Target: Washington Fish and Wildlife Commission Chair and Director of the Marine Program Miranda Wecker
Goal: Increase restrictions on octopus hunting in Puget Sound by reducing the harvesting limit and enforcing humane hunting methods
A recent event sparked massive public outrage when a Washington diver was seen cruelly beating an octopus to death near the popular diving area of Alki Point near Seattle. The inhumane act, allegedly a form of “art,” according to the accused diver, sparked an intense debate regarding octopus hunting in the area.
Currently, in the state of Washington, people with a valid fishing license are permitted to capture one octopus per day in Puget Sound. The giant Pacific octopus, the dominant species of octopus in the area, is a familiar sight to divers who frequent Alki Point. These animals can weigh up to 90 pounds and have an arm span of 20 feet. Despite this massive size, however, they are continually hunted for their meat and other uses.
The Washington Fish and Wildlife Commission is currently deciding on whether or not octopus hunting should be restricted or even banned altogether. Although giant Pacific octopuses are not presently on the list of threatened species, the cruel abuses carried out by the diver who beat an octopus to death on shore have prompted grave concern over how these animals are treated. Furthermore, octopuses are a vital part of the natural marine ecosystem in Puget Sound.

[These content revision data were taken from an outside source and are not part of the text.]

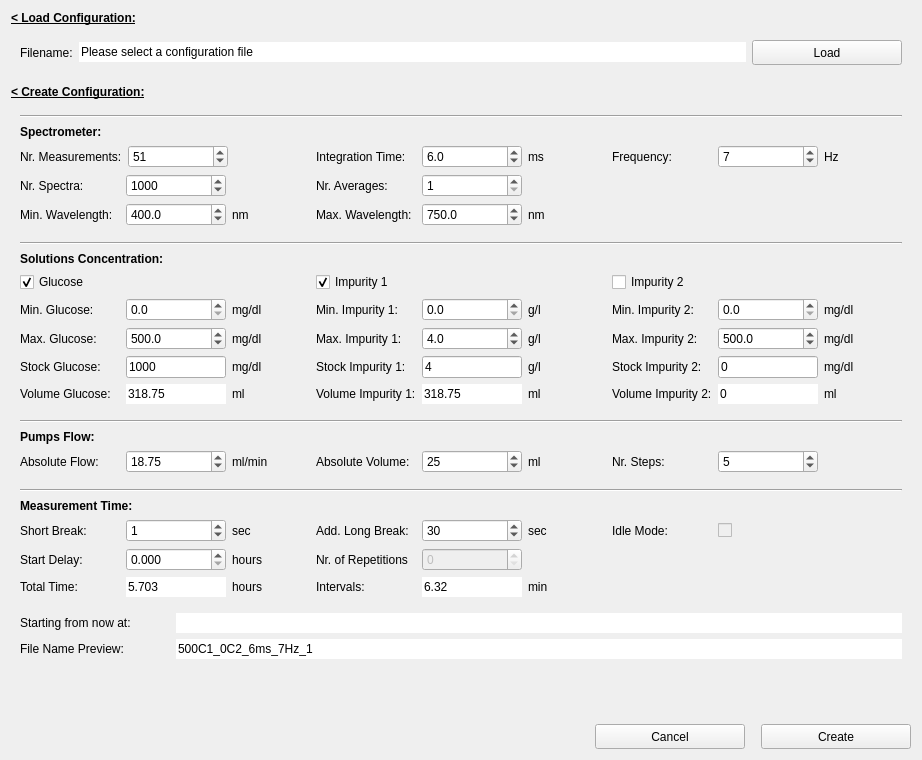
Qt form pol_configureMeasurement.ui (CesarCarvajal/Oxymetry-Backup-2018) before a commit.
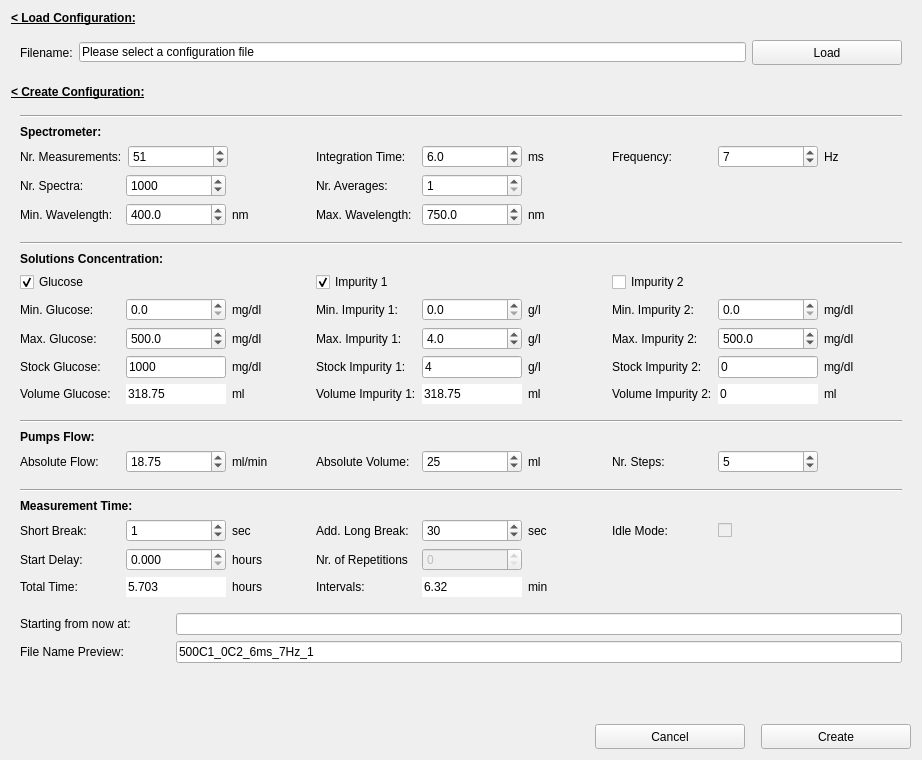
The same form after that commit. Custom widgets are drawn as their Qt base class.

Patch:
```diff
--- a/pol_configureMeasurement.ui
+++ b/pol_configureMeasurement.ui
@@ -136,7 +136,7 @@
            <string>Please select a configuration file</string>
           </property>
           <property name="frame">
-           <bool>false</bool>
+           <bool>true</bool>
           </property>
           <property name="readOnly">
            <bool>true</bool>
@@ -2754,7 +2754,7 @@
              <string>Time starting the measurement...</string>
             </property>
             <property name="frame">
-             <bool>false</bool>
+             <bool>true</bool>
             </property>
             <property name="readOnly">
              <bool>true</bool>
@@ -2799,7 +2799,7 @@
              <string>500C1_0C2_6ms_7Hz_1</string>
             </property>
             <property name="frame">
-             <bool>false</bool>
+             <bool>true</bool>
             </property>
             <property name="readOnly">
              <bool>true</bool>
```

In order to ensure that this ecosystem continues to thrive, the giant Pacific octopus must be protected.
Encourage the preservation and humane treatment of the giant Pacific octopus by encouraging the Washington Fish and Wildlife Commission to increase regulation on octopus hunting. Ask that the commission reducing the number of octopuses an individual can harvest each month and to strictly enforce humane methods of hunting with penalty fines or removal of fishing licenses.

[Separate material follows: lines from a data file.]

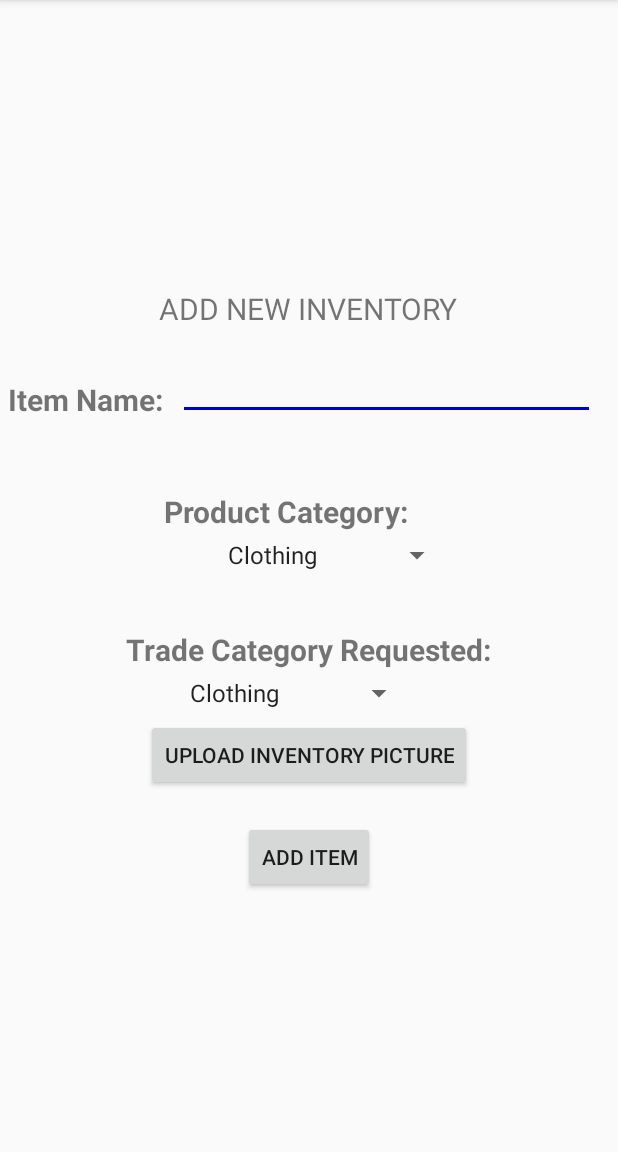
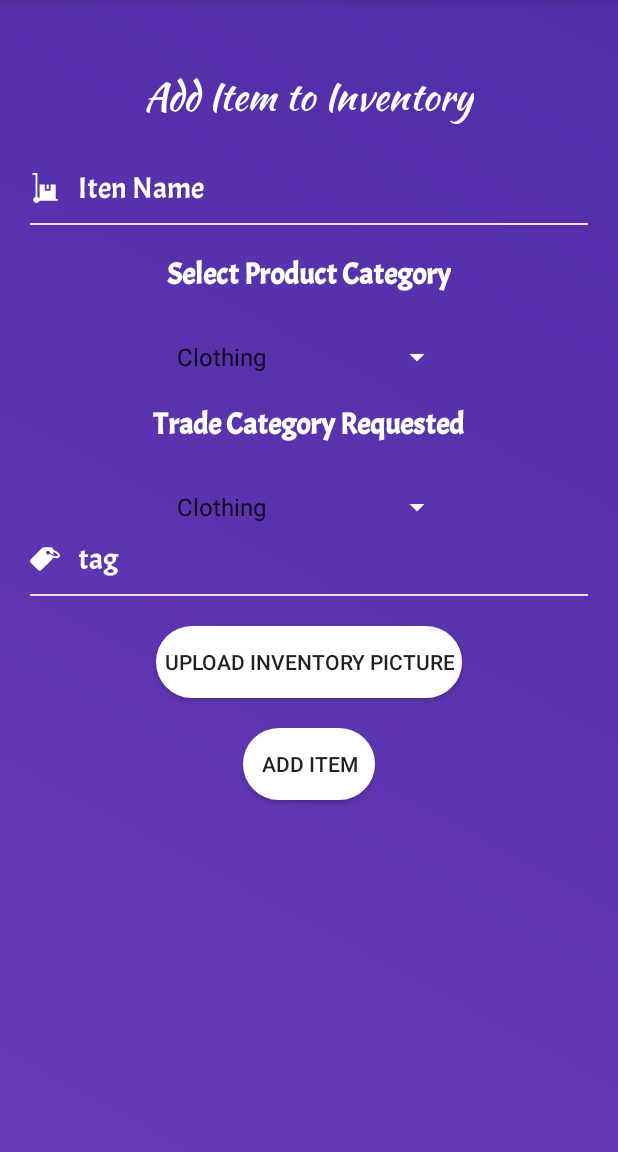
Before and after one commit to avtarbams/PaceXchange, an Android app: the AddInventoryItemActivity screen opened directly, with no data from a screen before it, on a phone screen of 412 x 824 dp, the part 84-1236 px from its top. Run offline under Robolectric (Android 15) with nearby library versions, the phone set to English and light mode, and no system bars; our stand-ins replace Firebase (no records; nobody signed in at launch, a user with empty details on screens opened directly); libraries missing offline, so code that uses them is left out: com.github.ybq.android; plain views replace SpinKitView; 2 statements that could not run were skipped.

Commit message:
New iNventory UI Done

```diff
--- a/app/src/main/java/com/example/paceexchange/AddInventoryItemActivity.java
+++ b/app/src/main/java/com/example/paceexchange/AddInventoryItemActivity.java
@@ -62,11 +62,11 @@ import java.util.Map;
 public class AddInventoryItemActivity extends AppCompatActivity {
 
 
-    private EditText mNewItemInput;
+    private EditText mNewItemInput, mNewItemTagInput;
     private Button mSubmitItemButton, mUploadInventoryPicture;
     private Spinner mUserItemSpinner, mReturnItemSpinner;
     private ArrayAdapter<CharSequence> mItemAdapter;
-    private String mNewItemName, mNewItemCategory, mReturnItemCategory, mUserIdentification, mNewItemImage;
+    private String mNewItemName, mNewImageTag, mNewItemCategory, mReturnItemCategory, mUserIdentification, mNewItemImage;
     private ImageView mImageThumbnail;
     private FirebaseFirestore mFirebaseDatabase;
     private CollectionReference mFirebaseInventoryCollection;
@@ -95,6 +95,7 @@ public class AddInventoryItemActivity extends AppCompatActivity {
         mUserIdentification = intent.getStringExtra(CurrentInventoryActivity.USER_IDENTIFICATION_ADD_ITEM_MESSAGE);
 
         mNewItemInput = findViewById(R.id.itemNameInput);
+        mNewItemTagInput = findViewById(R.id.itemTagEditText);
         mSubmitItemButton = findViewById(R.id.submitNewItemButton);
         mUserItemSpinner=findViewById(R.id.userItemSpinner);
         mReturnItemSpinner=findViewById(R.id.returnItemSpinner);
@@ -224,17 +225,16 @@ public class AddInventoryItemActivity extends AppCompatActivity {
     public void getNewItemData() {
 
 
-        if (mNewItemInput.getText().toString().isEmpty()) {
+        if (mNewItemInput.getText().toString().isEmpty() || mNewItemTagInput.getText().toString().isEmpty()) {
             Toast.makeText(getApplicationContext(), R.string.error_new_item_name, Toast.LENGTH_LONG).show();
         } else {
             mNewItemName = mNewItemInput.getText().toString().trim();
+            mNewImageTag = mNewItemTagInput.getText().toString().trim();
         }
     }
 
     public void addItemToFirebaseInventory(){
-
-        mFirebaseInventoryCollection.document(mUserIdentification).update("Items", FieldValue.arrayUnion(new InventoryData(mNewItemCategory, mNewItemName, mReturnItemCategory, mNewItemImage)));
-
+        mFirebaseInventoryCollection.document(mUserIdentification).update("Items", FieldValue.arrayUnion(new InventoryData(mNewItemCategory, mNewItemName, mReturnItemCategory, mNewItemImage, mNewImageTag)));
     }
 
     public void setOnButtonClickListener() {
--- a/app/src/main/java/com/example/paceexchange/InventoryData.java
+++ b/app/src/main/java/com/example/paceexchange/InventoryData.java
@@ -12,7 +12,7 @@ public class InventoryData {
     private FirebaseFirestore mFirestoreDatabase;
 
 
-    public InventoryData(String category, String title, String tradeInFor, String url) {
+    public InventoryData(String category, String title, String tradeInFor, String url, String tag) {
 
         mFirestoreDatabase = FirebaseFirestore.getInstance();
         itemID=FirebaseDatabase.getInstance().getReference().push().getKey();
@@ -21,6 +21,7 @@ public class InventoryData {
         this.title=title;
         this.tradeInFor=tradeInFor;
         this.url = url;
+        this.tag = tag;
     }
 
     public InventoryData(String category, String title, String tradeInFor, String itemID, String url, String tag) {
--- /dev/null
+++ b/app/src/main/res/drawable/ic_item.xml
@@ -0,0 +1,5 @@
+<vector android:height="20dp" android:viewportHeight="512"
+    android:viewportWidth="511" android:width="20dp" xmlns:android="http://schemas.android.com/apk/res/android">
+    <path android:fillColor="#fff" android:pathData="m438.168,443.77v-246.211h-88.605v106.555h-97.727v-106.555h-88.605v246.211h-0.121c-4.848,-18.617 -19.316,-33.379 -37.754,-38.668v-405.102h-83.855v30.004h53.852v375.098c-22.781,6.535 -39.504,27.539 -39.504,52.391 0,30.055 24.449,54.508 54.508,54.508 24.387,0 45.082,-16.098 52.02,-38.227h308.422v-30.004zM438.168,443.77"/>
+    <path android:fillColor="#fff" android:pathData="m281.84,197.559h37.719v76.551h-37.719zM281.84,197.559"/>
+</vector>
--- /dev/null
+++ b/app/src/main/res/drawable/ic_tag.xml
@@ -0,0 +1,4 @@
+<vector android:height="20dp" android:viewportHeight="486.982"
+    android:viewportWidth="486.982" android:width="20dp" xmlns:android="http://schemas.android.com/apk/res/android">
+    <path android:fillColor="#fff" android:pathData="M131.35,422.969c14.6,14.6 38.3,14.6 52.9,0l181.1,-181.1c5.2,-5.2 9.2,-11.4 11.8,-18c18.2,5.1 35.9,7.8 51.5,7.7c38.6,-0.2 51.4,-17.1 55.6,-27.2c4.2,-10 7.2,-31 -19.9,-58.6c-0.3,-0.3 -0.6,-0.6 -0.9,-0.9c-16.8,-16.8 -41.2,-32.3 -68.9,-43.8c-5.1,-2.1 -10.2,-4 -15.2,-5.8v-0.3c-0.3,-22.2 -18.2,-40.1 -40.4,-40.4l-108.5,-1.5c-14.4,-0.2 -28.2,5.4 -38.3,15.6l-181.2,181.1c-14.6,14.6 -14.6,38.3 0,52.9L131.35,422.969zM270.95,117.869c12.1,-12.1 31.7,-12.1 43.8,0c7.2,7.2 10.1,17.1 8.7,26.4c11.9,8.4 26.1,16.2 41.3,22.5c5.4,2.2 10.6,4.2 15.6,5.9l-0.6,-43.6c0.9,0.4 1.7,0.7 2.6,1.1c23.7,9.9 45,23.3 58.7,37c0.2,0.2 0.4,0.4 0.6,0.6c13,13.3 14.4,21.8 13.3,24.4c-3.4,8.1 -39.9,15.3 -95.3,-7.8c-16.2,-6.8 -31.4,-15.2 -43.7,-24.3c-0.4,0.5 -0.9,1 -1.3,1.5c-12.1,12.1 -31.7,12.1 -43.8,0C258.85,149.569 258.85,129.969 270.95,117.869z"/>
+</vector>
--- a/app/src/main/res/layout/activity_add_inventory.xml
+++ b/app/src/main/res/layout/activity_add_inventory.xml
@@ -1,51 +1,51 @@
 <?xml version="1.0" encoding="utf-8"?>
 <LinearLayout xmlns:android="http://schemas.android.com/apk/res/android"
+    xmlns:app="http://schemas.android.com/apk/res-auto"
+    xmlns:tools="http://schemas.android.com/tools"
     android:layout_width="match_parent"
     android:layout_height="match_parent"
+    tools:context=".AddAuctionItemActivity"
     android:orientation="vertical"
-    android:gravity="center">
+    android:padding="20dp"
+    android:background="@drawable/login_gradient"
+    >
 
     <TextView
         android:id="@+id/title"
         android:layout_width="wrap_content"
         android:layout_height="wrap_content"
         android:layout_gravity="center"
-        android:layout_marginTop="20sp"
-        android:text="@string/add_inventory_title"
-        android:textSize="20sp" />
+        android:layout_marginTop="25sp"
+        android:fontFamily="@font/kaushan"
+        android:textColor="#fff"
+        android:text="@string/add_item_to_inventory"
+        android:layout_marginBottom="20dp"
+        android:textSize="25sp" />
 
-    <RelativeLayout
-        android:id="@+id/itemNameInputSection"
-        android:layout_width="wrap_content"
-        android:layout_height="wrap_content"
-        android:layout_margin="5sp">
-
-        <TextView
-            android:id="@+id/addItemName"
-            android:layout_width="wrap_content"
-            android:layout_height="wrap_content"
-            android:layout_alignBottom="@id/itemNameInput"
-            android:layout_centerVertical="true"
-            android:text="@string/inventory_add_item_name"
-            android:textSize="20sp"
-            android:textStyle="bold" />
 
     <EditText
         android:id="@+id/itemNameInput"
         android:layout_width="match_parent"
         android:layout_height="wrap_content"
-            android:layout_margin="10sp"
-            android:layout_toEndOf="@id/addItemName"
-            android:inputType="text" />
-    </RelativeLayout>
+        android:hint="@string/item_name"
+        android:fontFamily="@font/acme"
+        android:textSize="20sp"
+        android:textColorHint="#fff"
+        android:textColor="#fff"
+        android:drawablePadding="12dp"
+        android:maxLines="1"
+        android:background="@null"
+        android:layout_marginTop="10sp"
+        android:drawableStart="@drawable/ic_item"
+        android:layout_marginBottom="10dp"
+        android:textCursorDrawable="@drawable/color_cursor"
+        />
+    <View
+        android:layout_width="match_parent"
+        android:layout_height="1dp"
+        android:layout_marginBottom="20dp"
+        android:background="#f9d7db"/>
 
-
-    <RelativeLayout
-        android:id="@+id/itemTypeSection"
-        android:layout_width="wrap_content"
-        android:layout_height="wrap_content"
-        android:layout_margin="5sp"
-        android:layout_marginTop="10sp">
 
     <TextView
         android:id="@+id/userItemCategory"
@@ -53,6 +53,9 @@
         android:layout_height="wrap_content"
         android:layout_centerVertical="true"
         android:text="@string/item_category_type"
+        android:fontFamily="@font/acme"
+        android:layout_gravity="center_horizontal"
+        android:textColor="#fff"
         android:textSize="20sp"
         android:textStyle="bold" />
 
@@ -61,23 +64,21 @@
         android:layout_width="wrap_content"
         android:layout_height="wrap_content"
         android:layout_marginTop="30sp"
+        android:layout_gravity="center_horizontal"
+        android:backgroundTint="#fff"
+        android:layout_marginBottom="20dp"
         android:layout_below="@id/userItemCategory"
         android:textAlignment="center" />
-    </RelativeLayout>
-
-    <RelativeLayout
-        android:id="@+id/returnItemType"
-        android:layout_width="wrap_content"
-        android:layout_height="wrap_content"
-        android:layout_margin="5sp"
-        android:layout_marginTop="10sp">
 
     <TextView
         android:id="@+id/itemTypeText"
         android:layout_width="wrap_content"
         android:layout_height="wrap_content"
         android:layout_centerVertical="true"
+        android:fontFamily="@font/acme"
+        android:textColor="#fff"
         android:text="@string/item_return_text"
+        android:layout_gravity="center_horizontal"
         android:textSize="20sp"
         android:textStyle="bold" />
 
@@ -85,10 +86,36 @@
         android:id="@+id/returnItemSpinner"
         android:layout_width="wrap_content"
         android:layout_height="wrap_content"
+        android:layout_gravity="center_horizontal"
         android:layout_marginTop="30sp"
+        android:backgroundTint="#fff"
         android:layout_below="@id/itemTypeText"
         android:textAlignment="center" />
-    </RelativeLayout>
+
+
+    <EditText
+        android:id="@+id/itemTagEditText"
+        android:layout_width="match_parent"
+        android:layout_height="wrap_content"
+        android:hint="@string/tag"
+        android:fontFamily="@font/acme"
+        android:textSize="20sp"
+        android:textColorHint="#fff"
+        android:textColor="#fff"
+        android:drawablePadding="12dp"
+        android:maxLines="1"
+        android:background="@null"
+        android:layout_marginTop="10sp"
+        android:drawableStart="@drawable/ic_tag"
+        android:layout_marginBottom="10dp"
+        android:textCursorDrawable="@drawable/color_cursor"
+        />
+    <View
+        android:layout_width="match_parent"
+        android:layout_height="1dp"
+        android:layout_marginBottom="20dp"
+        android:background="#f9d7db"/>
+
 
     <com.github.ybq.android.spinkit.SpinKitView
         xmlns:app="http://schemas.android.com/apk/res-auto"
@@ -98,18 +125,24 @@
         android:layout_height="100dp"
         android:layout_gravity="center"
         android:visibility="gone"
-        app:SpinKit_Color="@color/colorPrimary" />
+        app:SpinKit_Color="#fff" />
+
 
     <ImageView
         android:id="@+id/uploadImageThumbnail"
         android:layout_width="100dp"
-        android:visibility="gone"
-        android:layout_height="100dp" />
+        android:layout_height="100dp"
+        android:layout_gravity="center_horizontal"
+        android:layout_marginBottom="20dp"
+        android:visibility="gone"/>
 
     <Button
         android:id="@+id/uploadInventoryPicture"
         android:text="@string/take_inventory_picture"
         android:layout_width="wrap_content"
+        android:layout_gravity="center_horizontal"
+        android:background="@drawable/button_background"
+        android:padding="5dp"
         android:layout_height="wrap_content" />
 
 
@@ -118,7 +151,9 @@
         android:id="@+id/submitNewItemButton"
         android:layout_width="wrap_content"
         android:layout_height="wrap_content"
+        android:background="@drawable/button_background"
         android:layout_gravity="center"
+        android:padding="5dp"
         android:text="@string/add_new_item_button_text"
         android:layout_marginTop="20sp"/>
 
--- a/app/src/main/res/values/strings.xml
+++ b/app/src/main/res/values/strings.xml
@@ -41,7 +41,7 @@
     <string name="remove_item_button_text">Remove Item</string>
     <string name="item_condition_text">Condition:</string>
     <string name="item_value_text">Trade Value:</string>
-    <string name="item_category_type">Product Category:</string>
+    <string name="item_category_type">Select Product Category</string>
     <string name="add_inventory_title">ADD NEW INVENTORY</string>
     <string name="default_notification_channel_id" translatable="false">fcm_default_channel</string>
     <string name="error_new_item_name">You must enter a name for the new item!</string>
@@ -58,7 +58,7 @@
     <string name="inventory_item_display">Trade Value: %s &#8211; Condition: %s &#8211; Category: %s</string>
     <string name="auction_user_item">My Bid: %s     Value: %s</string>
     <string name="auction_owner_display">Current Owner: %s</string>
-    <string name="item_return_text">Trade Category Requested:</string>
+    <string name="item_return_text">Trade Category Requested</string>
     <string name="item_category_inventory_display">Item Category: %s</string>
     <string name="trade_item_requested_inventory_display">My Trade Request: %s</string>
     <string name="remove_error">Error: You must select an item to remove!</string>
@@ -67,7 +67,7 @@
     <string name="firebase_items_reference">"Items"</string>
     <string name="firebase_inventory_reference">"inventory"</string>
     <string name="available_items">Available Items</string>
-    <string name="add_item_to_auction">Add To Auction</string>
+    <string name="add_item_to_auction">Add Item to Auction</string>
     <string name="tag">tag</string>
     <string name="pace_logo">PaceXchange</string>
     <string name="delete_modal_title">Are you sure you want to Delete Item?</string>
@@ -83,6 +83,9 @@
     <string name="accept_bid_modal_title">Are you sure you want to accept bid ?</string>
     <string name="choose_spinner_bid">Select Item from your Inventory to Bid</string>
     <string name="bidder_title">Place your Bid</string>
+    <string name="auction_item_name">Auction Item Name</string>
+    <string name="item_name">Iten Name</string>
+    <string name="add_item_to_inventory">Add Item to Inventory</string>
     <string-array name="item_array">
         <item>Clothing</item>
         <item>Books</item>
```
Also changed, not shown: app/src/main/res/layout/activity_add_auction_item.xml (+64 -58 lines). Lines whose indentation alone changed are shown as unchanged.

Dear Washington Fish and Wildlife Chair Miranda Wecker,
The recent event involving a diver who captured and cruelly beat an octopus to death on shore near Alki Point has brought to light the dire need for stricter protections for the giant Pacific octopus. These magnificent animals are a vital part of the natural marine ecosystem of Puget Sound and deserve to be treated with respect.

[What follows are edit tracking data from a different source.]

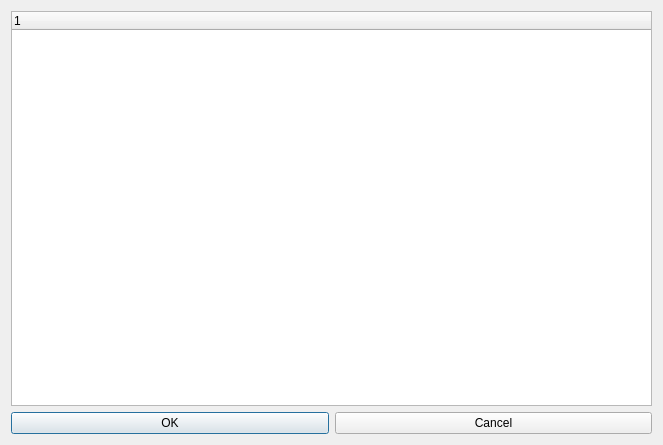
lineCode/Client-2, file libmonocleclient/browsefileswindow.ui: the form before one commit.
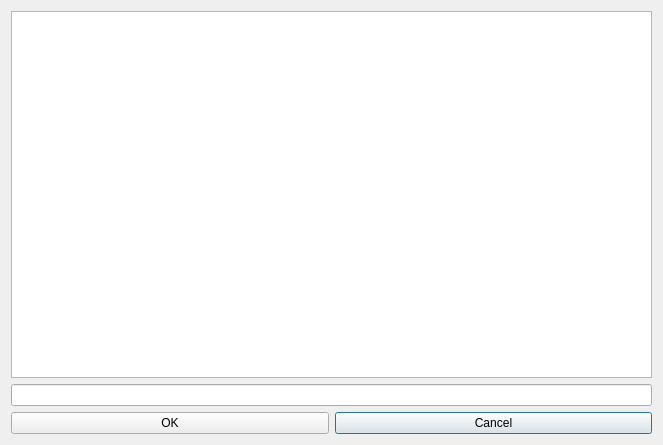
The form after the commit. Custom widgets are drawn as their Qt base class.

```diff
--- a/libmonocleclient/browsefileswindow.ui
+++ b/libmonocleclient/browsefileswindow.ui
@@ -16,27 +16,44 @@
   <layout class="QGridLayout" name="gridLayout_2">
    <item row="0" column="0">
     <layout class="QGridLayout" name="gridLayout">
-     <item row="1" column="0">
-      <widget class="QPushButton" name="buttonok">
-       <property name="text">
-        <string>OK</string>
+     <item row="0" column="0" colspan="2">
+      <widget class="BrowseFilesTree" name="treebrowsefiles">
+       <property name="editTriggers">
+        <set>QAbstractItemView::NoEditTriggers</set>
        </property>
+       <attribute name="headerVisible">
+        <bool>false</bool>
+       </attribute>
       </widget>
      </item>
-     <item row="1" column="1">
+     <item row="2" column="1">
       <widget class="QPushButton" name="buttoncancel">
        <property name="text">
         <string>Cancel</string>
        </property>
       </widget>
      </item>
-     <item row="0" column="0" colspan="2">
-      <widget class="QTreeWidget" name="treefiles"/>
+     <item row="2" column="0">
+      <widget class="QPushButton" name="buttonok">
+       <property name="text">
+        <string>OK</string>
+       </property>
+      </widget>
+     </item>
+     <item row="1" column="0" colspan="2">
+      <widget class="QLineEdit" name="lineEdit"/>
      </item>
     </layout>
    </item>
   </layout>
  </widget>
+ <customwidgets>
+  <customwidget>
+   <class>BrowseFilesTree</class>
+   <extends>QTreeWidget</extends>
+   <header>monocleclient/browsefilestree.h</header>
+  </customwidget>
+ </customwidgets>
  <resources/>
  <connections/>
 </ui>
```
Left out of the diff: 2 changed lines with no effect on the pictures.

Currently, a person with a valid state fishing license is permitted to capture one octopus per day from the area. While this number may seem low, it totals to potentially more than 30 octopuses harvested per licensed person each month.
Furthermore, the need to hunt octopuses is relatively trivial, and the act is carried out more for sport than anything else.
I strongly urge you to increase restrictions on octopus hunting in Puget Sound by lowering the harvesting limit and by strictly enforcing humane hunting methods. In this way, you will help to ensure that one diver’s cruel acts are never repeated.
[Your Name Here]
Photo Credit: Dr. Dwayne Meadows via Wikimedia Commons